I flew 1472 sm round trip from home (Mid Valley AirPark - E98) to Beatrice, NE (BIE) for the Quickie/Dragonfly Tandem Wing Fly-in. Total time for the trip was 12.3 hours. Route going to was E98 (Mid Valley) - LVS (Los Vegas, NM) - LHX (La Junta, CO - fuel) - GGF (Grant, NE - visit friends) - IML (Imperial, NE - visit friends) - MCK (McCook, NE - fuel) - BIE (Beatrice, NE). Return was BIE - HQG (Hogaton, KS - fuel) - E98. I didn't get much help from tailwinds during the entire trip - a little on the out leg, small headwind on the return leg. The longest legs were about 2.5 hours which I've found to be my personal maximum range (small bladder capacity...). This "out" trip and flying whilst there was 7 hours and 33 gals (which was 4.7 gph, 25 mpg) and 8 takeoffs/landings which included giving a couple of rides and a little "demonstration" flying.
Return trip was total fuel used was 29 gallons. The first leg I did some testing and did not lean at all and was showing about stoichiometric on the oxygen sensor/gauge - fuel burn was just a hair over 6.6 gph. On the second leg, I went to 10,500' and leaned as normal - fuel burn was 4.8 gph (27.5 mpg). These fuel burn numbers are a bit higher than I previously thought (4.4 gph at 10k feet) and I think this is due to a combination of running at lower altitudes over the mid-west and no advantage due to tailwinds. I need to do some research on is how to fly efficiently at low altitude. I generally follow the principals presented in the book "The Logic of Flight, The Thinking Man's Way to Fly" which (basically) recommends flying at an altitude where full throttle yields the desired cruise RPM, then lean.
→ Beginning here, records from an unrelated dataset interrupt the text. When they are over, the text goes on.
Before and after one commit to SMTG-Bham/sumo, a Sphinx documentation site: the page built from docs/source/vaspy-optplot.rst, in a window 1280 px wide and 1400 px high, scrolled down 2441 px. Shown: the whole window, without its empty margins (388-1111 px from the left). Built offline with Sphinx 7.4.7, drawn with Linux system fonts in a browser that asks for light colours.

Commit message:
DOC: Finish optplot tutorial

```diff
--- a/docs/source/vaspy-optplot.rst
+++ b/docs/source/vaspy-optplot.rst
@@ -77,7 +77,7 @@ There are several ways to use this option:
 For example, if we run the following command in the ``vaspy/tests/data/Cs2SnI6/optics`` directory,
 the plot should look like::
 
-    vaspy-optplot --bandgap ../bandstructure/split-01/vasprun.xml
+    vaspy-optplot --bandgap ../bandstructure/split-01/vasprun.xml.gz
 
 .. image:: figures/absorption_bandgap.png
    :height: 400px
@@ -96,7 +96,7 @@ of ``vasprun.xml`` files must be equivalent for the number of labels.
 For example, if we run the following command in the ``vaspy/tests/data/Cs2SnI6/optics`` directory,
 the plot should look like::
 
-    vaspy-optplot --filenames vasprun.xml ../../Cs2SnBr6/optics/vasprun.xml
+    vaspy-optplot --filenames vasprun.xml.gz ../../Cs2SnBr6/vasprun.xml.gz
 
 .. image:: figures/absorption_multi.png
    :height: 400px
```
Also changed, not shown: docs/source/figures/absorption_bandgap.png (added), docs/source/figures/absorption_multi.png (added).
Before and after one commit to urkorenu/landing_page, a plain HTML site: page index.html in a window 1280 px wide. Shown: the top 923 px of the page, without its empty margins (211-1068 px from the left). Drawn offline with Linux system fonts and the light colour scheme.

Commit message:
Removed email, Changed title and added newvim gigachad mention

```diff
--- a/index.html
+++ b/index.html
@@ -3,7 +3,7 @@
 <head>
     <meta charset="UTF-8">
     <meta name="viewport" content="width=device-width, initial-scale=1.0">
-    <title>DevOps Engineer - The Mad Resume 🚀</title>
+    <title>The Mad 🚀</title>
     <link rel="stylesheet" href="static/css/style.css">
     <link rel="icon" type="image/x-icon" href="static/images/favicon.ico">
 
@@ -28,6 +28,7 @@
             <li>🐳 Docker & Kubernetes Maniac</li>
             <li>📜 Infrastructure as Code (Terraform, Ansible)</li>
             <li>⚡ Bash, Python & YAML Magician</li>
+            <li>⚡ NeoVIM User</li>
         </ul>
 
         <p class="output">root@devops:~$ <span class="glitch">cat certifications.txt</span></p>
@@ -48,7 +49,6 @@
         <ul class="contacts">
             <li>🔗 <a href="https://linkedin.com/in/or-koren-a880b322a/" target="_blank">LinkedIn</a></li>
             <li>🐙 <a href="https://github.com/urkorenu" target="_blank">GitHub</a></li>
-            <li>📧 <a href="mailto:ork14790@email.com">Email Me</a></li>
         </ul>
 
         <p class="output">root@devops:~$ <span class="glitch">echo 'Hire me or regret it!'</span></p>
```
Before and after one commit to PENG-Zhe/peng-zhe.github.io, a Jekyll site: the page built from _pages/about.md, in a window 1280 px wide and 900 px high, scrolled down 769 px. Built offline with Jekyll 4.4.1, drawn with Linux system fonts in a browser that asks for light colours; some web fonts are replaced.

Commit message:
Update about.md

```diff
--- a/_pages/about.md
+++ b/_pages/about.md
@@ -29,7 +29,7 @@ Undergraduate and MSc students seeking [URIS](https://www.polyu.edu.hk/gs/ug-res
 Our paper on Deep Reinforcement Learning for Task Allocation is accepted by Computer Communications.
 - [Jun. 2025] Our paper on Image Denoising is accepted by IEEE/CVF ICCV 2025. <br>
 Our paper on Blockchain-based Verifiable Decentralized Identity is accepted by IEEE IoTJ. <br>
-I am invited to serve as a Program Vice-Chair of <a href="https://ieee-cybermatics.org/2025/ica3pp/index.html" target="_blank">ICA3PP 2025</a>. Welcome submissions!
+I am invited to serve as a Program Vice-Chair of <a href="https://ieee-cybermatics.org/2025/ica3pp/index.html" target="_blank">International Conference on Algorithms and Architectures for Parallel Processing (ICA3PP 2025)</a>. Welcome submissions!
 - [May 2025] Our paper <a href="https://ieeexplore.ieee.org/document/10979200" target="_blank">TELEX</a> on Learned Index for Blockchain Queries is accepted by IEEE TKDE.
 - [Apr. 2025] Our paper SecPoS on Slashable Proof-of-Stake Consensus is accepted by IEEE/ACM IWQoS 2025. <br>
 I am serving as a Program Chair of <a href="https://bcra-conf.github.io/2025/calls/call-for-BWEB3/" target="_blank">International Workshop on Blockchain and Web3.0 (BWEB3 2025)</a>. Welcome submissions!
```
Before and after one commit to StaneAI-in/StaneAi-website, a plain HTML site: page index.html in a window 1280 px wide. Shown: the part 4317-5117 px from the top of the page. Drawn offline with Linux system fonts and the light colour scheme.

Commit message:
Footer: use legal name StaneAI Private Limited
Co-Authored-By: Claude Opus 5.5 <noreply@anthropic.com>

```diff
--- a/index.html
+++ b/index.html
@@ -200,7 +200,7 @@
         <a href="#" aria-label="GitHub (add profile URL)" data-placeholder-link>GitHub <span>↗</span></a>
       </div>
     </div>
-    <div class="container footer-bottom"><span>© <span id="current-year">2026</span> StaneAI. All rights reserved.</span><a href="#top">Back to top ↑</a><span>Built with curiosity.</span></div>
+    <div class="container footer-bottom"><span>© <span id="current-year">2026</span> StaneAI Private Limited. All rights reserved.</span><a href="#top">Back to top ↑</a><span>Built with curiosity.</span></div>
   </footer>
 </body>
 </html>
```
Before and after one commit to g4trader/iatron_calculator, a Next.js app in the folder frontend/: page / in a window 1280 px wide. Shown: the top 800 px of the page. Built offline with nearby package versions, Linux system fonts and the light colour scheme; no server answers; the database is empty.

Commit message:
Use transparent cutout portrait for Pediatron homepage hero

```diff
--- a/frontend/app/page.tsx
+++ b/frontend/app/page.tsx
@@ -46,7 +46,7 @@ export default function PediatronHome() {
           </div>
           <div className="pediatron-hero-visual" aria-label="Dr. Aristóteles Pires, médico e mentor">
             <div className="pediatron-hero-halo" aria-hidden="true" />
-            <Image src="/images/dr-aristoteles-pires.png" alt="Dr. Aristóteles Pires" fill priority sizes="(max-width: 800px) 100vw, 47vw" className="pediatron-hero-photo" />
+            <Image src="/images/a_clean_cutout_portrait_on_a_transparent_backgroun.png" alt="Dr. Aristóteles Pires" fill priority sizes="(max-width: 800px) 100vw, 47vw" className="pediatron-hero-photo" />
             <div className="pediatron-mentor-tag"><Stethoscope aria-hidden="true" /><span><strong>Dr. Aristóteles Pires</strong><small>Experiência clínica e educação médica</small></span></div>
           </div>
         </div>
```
For my plane, this is in the 10,500' to 12,500' range. When flying low (i.e. 6,000' MSL), I need to throttle back and lean. Based on higher fuel flow, I was not doing a real good job of this.
No oil used/lost, no coolant lost, ZERO maintenance anywhere along the trip.